Criterion (iii): Taputapuātea illustrates in an exceptional way 1000 years of mā’ohi civilisation. This history is represented by the marae complex of Taputapuātea at the seashore and the variety of archaeological sites in the upland valleys. It reflects social organization with farmers who lived in the uplands and warriors, priests and kings settled near the sea. It also testifies to their skill in sailing outrigger canoes across long stretches of ocean, navigation by observation of natural phenomena, and transformation of newly settled islands into places that provided for the needs of their people.
Criterion (iv): Taputapuātea provides eminent examples of marae: temples with cult and social functions built by the mā’ohi people from the 14th to the 18th century. Marae were the points of intersection between the world of the living and that of the ancestors. Their monumental form reflects competition for prestige and power among the ari’i chiefs. Marae Taputapuātea itself is a concrete expression of the paramount alliance formed by its line of chiefs and the cult of worship associated with it, as stones were transported to other islands to found other marae with the same name.
Criterion (vi): As the ancestral homeland of Polynesian culture, Taputapuātea is of outstanding significance for people throughout the whole of Polynesia, for the way it symbolises their origins, connects them with ancestors and as an expression of their spirituality.

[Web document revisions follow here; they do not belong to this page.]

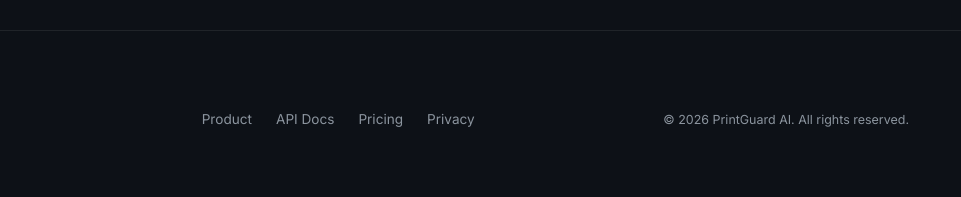
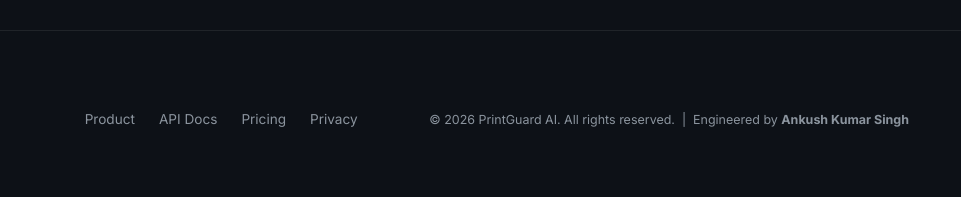
Before and after one commit to ankushsingh003/PrintGuard, a website built with Vite: page WEB_APP/index.html in a window 1280 px wide. Shown: the part 2643-2840 px from the top of the page, 319-1280 px from the left. Built offline with nearby package versions, Linux system fonts and the light colour scheme.

Commit message:
feat: Add Engineered by Ankush Kumar Singh credit to footer

```diff
--- a/WEB_APP/index.html
+++ b/WEB_APP/index.html
@@ -248,7 +248,8 @@
             <div class="footer-links">
                 <span>Product</span><span>API Docs</span><span>Pricing</span><span>Privacy</span>
             </div>
-            <div class="footer-copy">© 2026 PrintGuard AI. All rights reserved.</div>
+            <div class="footer-copy">© 2026 PrintGuard AI. All rights reserved. &nbsp;|&nbsp; Engineered by
+                <strong>Ankush Kumar Singh</strong></div>
         </div>
     </footer>
 
```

These living ideas and knowledge are embedded in the landscapes and seascapes of Raiatea and particularly in the marae for the central roles that they once performed.